Lone Survivor (2013)
What do you do when the title of a movie is a spoiler? That’s the question with director Peter Berg’s reverential military action film, Lone Survivor. It’s the true story of a team of Navy Seals who had their mission compromised by a pair of unlucky Afghan goat herders. After deciding to set them free, rather than snuff them out, the Seals retreat to an extraction point, with a hundred Taliban fighters hot on their heels. When the action is firing, Berg is right at home, placing the audience in the middle of a visceral firefight that’s bloody and hardcore and pulse pounding. The rocky terrain of the country is just as deadly as the Taliban, as the Seals bounce around like ragdolls. The performances are all grizzled and finely attuned to keeping the terror of the moment at bay. Ben Foster (The Messenger) is the standout, which is a statement that’s been said with most Foster performances. At the end, I’m left wondering what is the film’s greater message.
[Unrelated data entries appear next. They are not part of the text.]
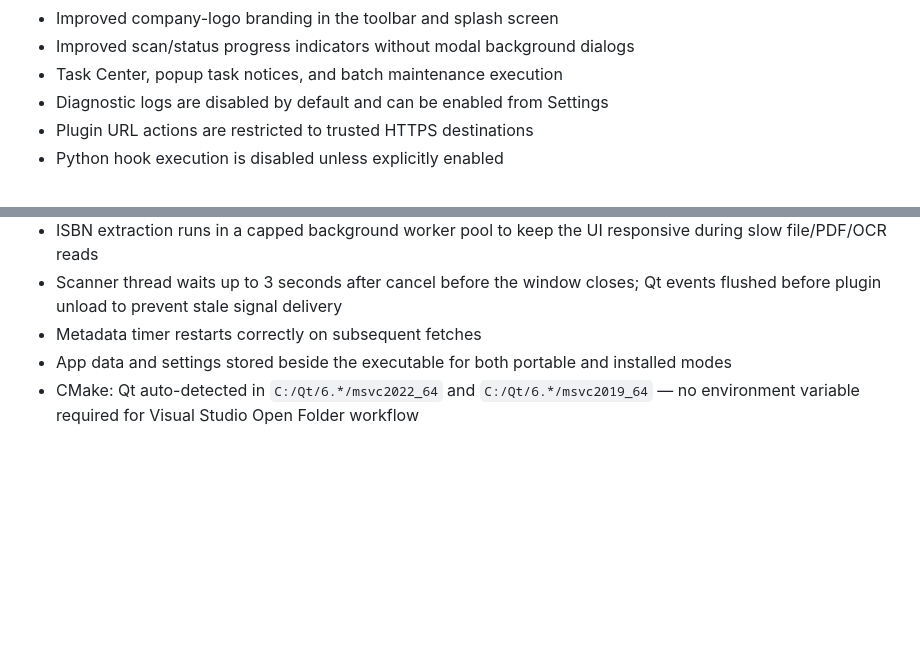
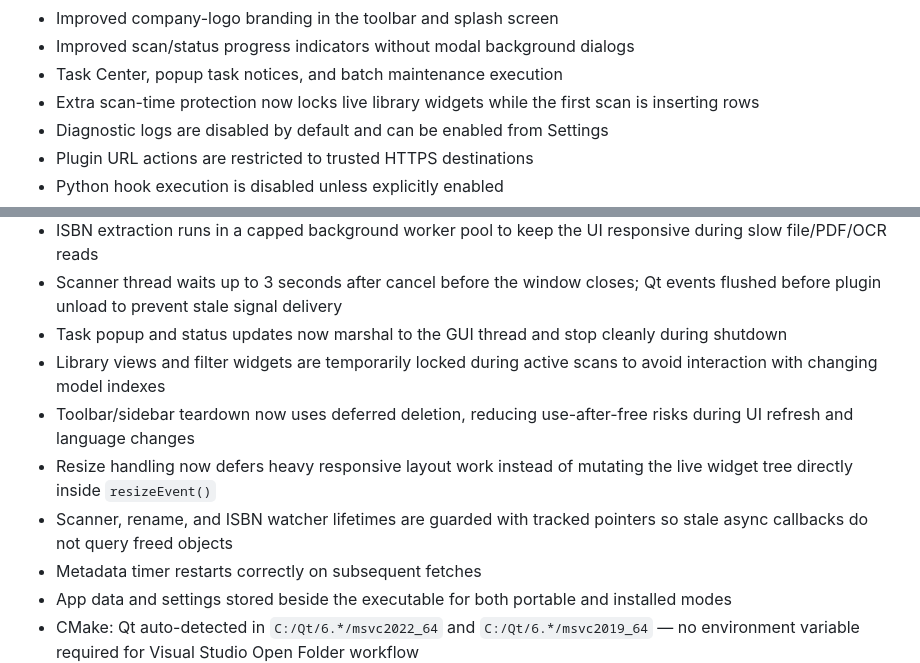
Before and after one commit to eaglesoftware777/EagleLibrary, a Markdown page: README.md, 2 parts joined by grey strips. GitHub-like rendering; blank space fills up the shorter version.

Commit message:
Refresh prerelease notes for stability fixes

```diff
--- a/README.md
+++ b/README.md
@@ -400,6 +400,7 @@ Microsoft Office and other mixed document archives in the same catalog.
 - Improved company-logo branding in the toolbar and splash screen
 - Improved scan/status progress indicators without modal background dialogs
 - Task Center, popup task notices, and batch maintenance execution
+- Extra scan-time protection now locks live library widgets while the first scan is inserting rows
 - Diagnostic logs are disabled by default and can be enabled from Settings
 - Plugin URL actions are restricted to trusted HTTPS destinations
 - Python hook execution is disabled unless explicitly enabled
@@ -464,6 +465,11 @@ publisher.
 - ISBN extraction runs in a capped background worker pool to keep the UI responsive during slow file/PDF/OCR reads
 - Scanner thread waits up to 3 seconds after cancel before the window closes; Qt events flushed
   before plugin unload to prevent stale signal delivery
+- Task popup and status updates now marshal to the GUI thread and stop cleanly during shutdown
+- Library views and filter widgets are temporarily locked during active scans to avoid interaction with changing model indexes
+- Toolbar/sidebar teardown now uses deferred deletion, reducing use-after-free risks during UI refresh and language changes
+- Resize handling now defers heavy responsive layout work instead of mutating the live widget tree directly inside `resizeEvent()`
+- Scanner, rename, and ISBN watcher lifetimes are guarded with tracked pointers so stale async callbacks do not query freed objects
 - Metadata timer restarts correctly on subsequent fetches
 - App data and settings stored beside the executable for both portable and installed modes
 - CMake: Qt auto-detected in `C:/Qt/6.*/msvc2022_64` and `C:/Qt/6.*/msvc2019_64` — no
```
It’s retelling a military episode few people know about, illuminating the courage and bond between soldiers under fire. But in the end, all of these lives were lost because of one moral though arguably bad decision. Couldn’t they have just tied up the goatherds and gotten a better head’s start? Will the movie convince an audience that those innocent Afghan goatherds should have just been collateral damage? Does the movie critique the futility of America’s ongoing presence in Afghanistan? The futility of war itself? I doubt it, especially with Berg’s fervent appreciation of the armed forces putting their lives on the line (the opening credits themselves glorify the toughness of the Seals while also setting up an explanation why they could survive so many gunshots, injuries, etc.). Lone Survivor isn’t the heedless jingoistic propaganda piece that others critics have feared, but in the end it’s simply a sober and respectful tribute to the fallen, and that’s it. For many, this will be enough. For me, I was thrilled by the heroics but looking for more.
Nate’s Grade: B
Posted on December 31, 2013, in 2013 Movies and tagged action, ben foster, book, drama, emile hirsch, mark wahlberg, military, peter berg, taylor kitsch, true-life. Bookmark the permalink. 3 Comments.